Accessibility links

Malaysia Plane Search Tests Limits of Ocean Mapping Technology


In this Thursday, April 17, 2014 photo provided by the Australian Defense Force, Evan Tanner, bottom right, and Chris Minor from Phoenix International conduct pre-deployment checks.

In this Thursday, April 17, 2014 photo provided by the Australian Defense Force, Evan Tanner, bottom right, and Chris Minor from Phoenix International conduct pre-deployment checks.

The next phase in the search for a missing Malaysia Airlines passenger jet, believed to be at the bottom of the Indian Ocean, is likely to test the limits of existing technology.

Australian officials say they are consulting with counterparts in China, Malaysia and the United States before deciding on what direction to take next in the search for Malaysia Airlines Flight 370, missing since March 8.

Australia’s prime minister Tony Abbott says a new search strategy will be needed if a U.S. Navy robotic submarine is unable to locate any trace of the 63-meter long jetliner on the seabed floor. Abbot told reporters Wednesday that the search will not be abandoned “until we have done everything we can to solve this mystery.”

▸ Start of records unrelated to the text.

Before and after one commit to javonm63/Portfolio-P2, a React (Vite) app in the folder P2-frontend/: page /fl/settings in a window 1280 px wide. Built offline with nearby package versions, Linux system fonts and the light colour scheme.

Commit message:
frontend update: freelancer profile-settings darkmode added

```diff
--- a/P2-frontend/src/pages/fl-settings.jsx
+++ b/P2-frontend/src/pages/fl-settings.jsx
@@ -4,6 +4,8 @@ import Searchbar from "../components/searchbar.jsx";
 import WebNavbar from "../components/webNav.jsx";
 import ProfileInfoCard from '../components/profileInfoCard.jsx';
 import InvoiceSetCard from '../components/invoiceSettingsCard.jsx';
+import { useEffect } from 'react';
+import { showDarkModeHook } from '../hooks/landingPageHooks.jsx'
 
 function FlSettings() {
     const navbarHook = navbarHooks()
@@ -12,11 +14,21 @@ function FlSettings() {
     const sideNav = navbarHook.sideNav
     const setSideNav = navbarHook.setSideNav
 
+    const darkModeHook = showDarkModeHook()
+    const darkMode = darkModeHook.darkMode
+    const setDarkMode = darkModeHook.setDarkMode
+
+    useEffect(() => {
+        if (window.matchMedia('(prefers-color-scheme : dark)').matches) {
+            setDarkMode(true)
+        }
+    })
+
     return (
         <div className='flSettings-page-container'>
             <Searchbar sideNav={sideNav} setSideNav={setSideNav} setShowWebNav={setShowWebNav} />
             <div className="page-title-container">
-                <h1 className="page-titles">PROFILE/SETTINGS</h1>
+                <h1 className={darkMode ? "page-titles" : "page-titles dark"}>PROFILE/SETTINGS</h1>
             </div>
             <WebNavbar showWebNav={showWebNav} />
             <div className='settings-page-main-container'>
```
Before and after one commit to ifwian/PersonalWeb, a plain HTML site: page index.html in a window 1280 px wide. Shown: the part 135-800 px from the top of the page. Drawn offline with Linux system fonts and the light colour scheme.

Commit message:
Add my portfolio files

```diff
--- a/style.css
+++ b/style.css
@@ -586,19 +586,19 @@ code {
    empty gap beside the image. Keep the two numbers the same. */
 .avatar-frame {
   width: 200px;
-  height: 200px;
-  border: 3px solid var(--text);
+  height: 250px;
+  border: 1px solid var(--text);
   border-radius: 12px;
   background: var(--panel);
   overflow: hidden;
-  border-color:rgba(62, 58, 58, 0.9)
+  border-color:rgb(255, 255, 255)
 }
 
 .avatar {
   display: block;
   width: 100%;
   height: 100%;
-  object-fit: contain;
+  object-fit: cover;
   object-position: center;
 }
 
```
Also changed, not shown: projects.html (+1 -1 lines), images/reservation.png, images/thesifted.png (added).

Australia’s defense minister, David Johnston, says an announcement is expected next week and it is likely to involve “more capable” side-scan sonar devices.

Ron Allum, an Australian who designs vehicles for deep sea exploration, tells VOA such technology as described by the defense minister has a proven track record.

“That’s a vehicle that was used to find the wrecks of Titanic, Bismarck and HMS Sydney," Allum explained. "I thought that would have been probably brought into play earlier.”

Allum has dived in a submarine to a depth of 5,000 meters to help film the wreck of the Bismarck, a German battleship sunk by the British in the North Atlantic in 1941.

The U.S. Navy’s Bluefin-21 submersible has combed nearly all of a 310-square-kilometer search area on the bed of the Indian Ocean, off Australia’s west coast, near where signals believed to be from the plane’s black box were previously detected. So far, there has been no indication that its three-dimensional sonar map of the ocean floor has revealed anything relevant.

Much of the seabed where the submersible has been deployed is uncharted and as deep as seven kilometers.

Allum says existing equipment’s maximum operating depth is around six kilometers.

“A towed device is going to be really at the limit of the cable, as well," he noted, "because if you lower a steel cable into the deepest part of the ocean it will break under its own weight. So the cable length can become an issue.”

But Allum says looking for the plane’s fuselage at that depth would be easier with a towed device than relying on the remotely operated robot submersible vehicles.

“With a towed side scan you’ve got immediate feedback, it’s not limited by batteries," Allum explained. "It doesn’t have to come back to the surface to be downloaded. It can operate 24/7 behind a ship.”

An air search involving 10 planes was suspended for a second consecutive day Wednesday due to poor visibility and rough seas below.

However a dozen ships continued to search an area covering 38,000 square kilometers. No verified debris or oil from the plane has been spotted since it veered off course on March 8. Photographs of an unidentified two-and-a-half meter long metallic object which washed ashore 10 kilometers east of Augusta in western Australia are being analyzed by specialists.

The Malaysia Airlines flight, from Kuala Lumpur to Beijing, was carrying 239 passengers and crew. An unprecedented analysis of routine engine diagnostic signals from the Boeing 777 jet to satellites led searchers to a remote section of ocean far off the airliner’s scheduled course.

Show comments

XS
SM
MD
LG